Work to complete >>
Wherever the word "then" occurs in the listing, copy the whole line.
○ ○ ○ ○
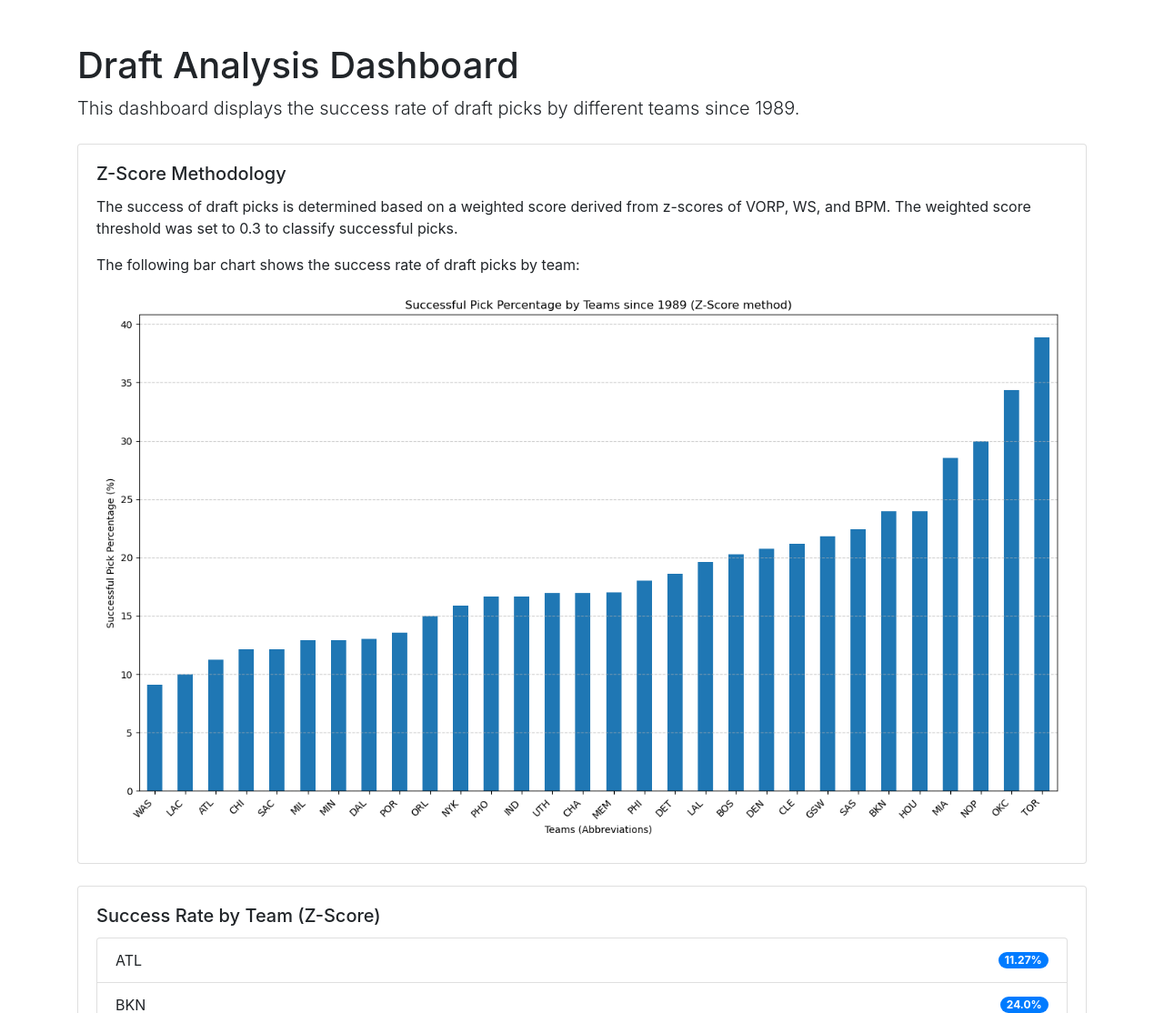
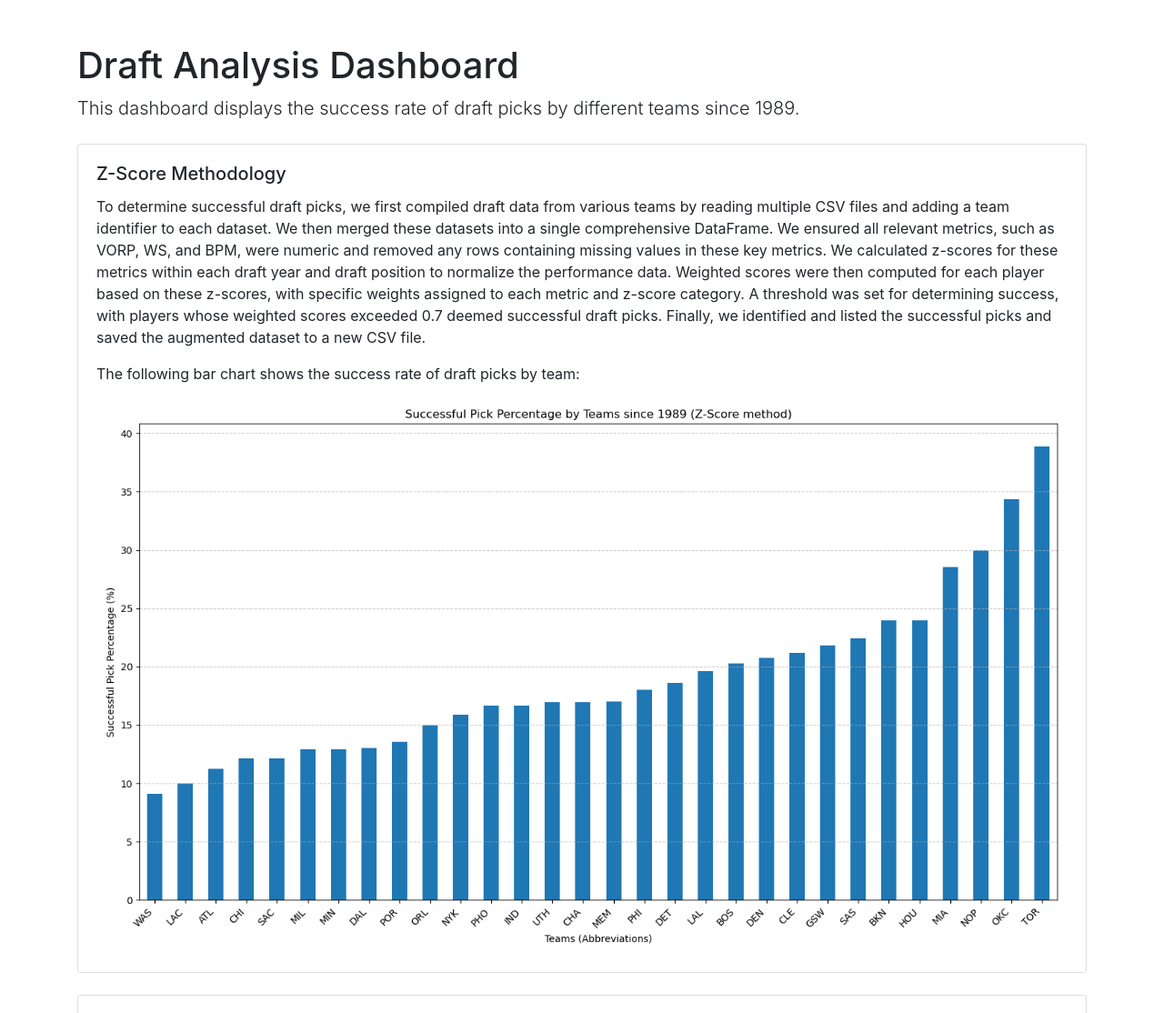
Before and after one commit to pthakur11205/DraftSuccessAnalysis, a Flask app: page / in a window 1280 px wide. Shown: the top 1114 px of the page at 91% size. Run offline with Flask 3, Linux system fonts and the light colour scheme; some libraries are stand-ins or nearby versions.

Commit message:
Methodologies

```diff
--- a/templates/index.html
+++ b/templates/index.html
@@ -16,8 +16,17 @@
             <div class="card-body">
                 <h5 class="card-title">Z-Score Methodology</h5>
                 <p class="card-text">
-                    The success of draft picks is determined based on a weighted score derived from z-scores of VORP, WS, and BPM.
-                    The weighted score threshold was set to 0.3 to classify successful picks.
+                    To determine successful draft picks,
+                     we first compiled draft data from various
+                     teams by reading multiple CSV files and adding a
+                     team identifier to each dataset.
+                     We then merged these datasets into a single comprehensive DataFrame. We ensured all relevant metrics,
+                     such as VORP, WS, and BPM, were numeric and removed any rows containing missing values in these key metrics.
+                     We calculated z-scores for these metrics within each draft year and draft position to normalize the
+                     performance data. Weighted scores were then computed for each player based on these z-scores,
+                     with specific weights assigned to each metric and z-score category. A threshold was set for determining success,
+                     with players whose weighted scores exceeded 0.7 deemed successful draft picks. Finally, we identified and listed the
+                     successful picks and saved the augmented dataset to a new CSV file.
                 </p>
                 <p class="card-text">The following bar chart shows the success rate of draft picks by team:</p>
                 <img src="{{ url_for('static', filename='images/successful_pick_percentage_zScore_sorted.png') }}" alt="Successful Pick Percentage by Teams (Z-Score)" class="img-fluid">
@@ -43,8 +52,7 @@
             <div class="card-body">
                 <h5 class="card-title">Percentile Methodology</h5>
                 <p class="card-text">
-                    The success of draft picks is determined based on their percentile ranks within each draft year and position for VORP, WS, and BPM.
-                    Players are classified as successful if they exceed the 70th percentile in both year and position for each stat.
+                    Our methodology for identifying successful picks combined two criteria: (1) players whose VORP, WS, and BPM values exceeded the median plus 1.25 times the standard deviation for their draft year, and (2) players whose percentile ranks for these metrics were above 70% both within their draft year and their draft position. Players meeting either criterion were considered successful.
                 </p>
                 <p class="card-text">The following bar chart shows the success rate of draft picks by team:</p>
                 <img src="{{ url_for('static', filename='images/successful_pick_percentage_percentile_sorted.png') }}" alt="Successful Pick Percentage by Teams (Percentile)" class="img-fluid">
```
○ ○ ○ ○
Expected answer >>
+                     We then merged these datasets into a single comprehensive DataFrame. We ensured all relevant metrics,
+                     performance data. Weighted scores were then computed for each player based on these z-scores,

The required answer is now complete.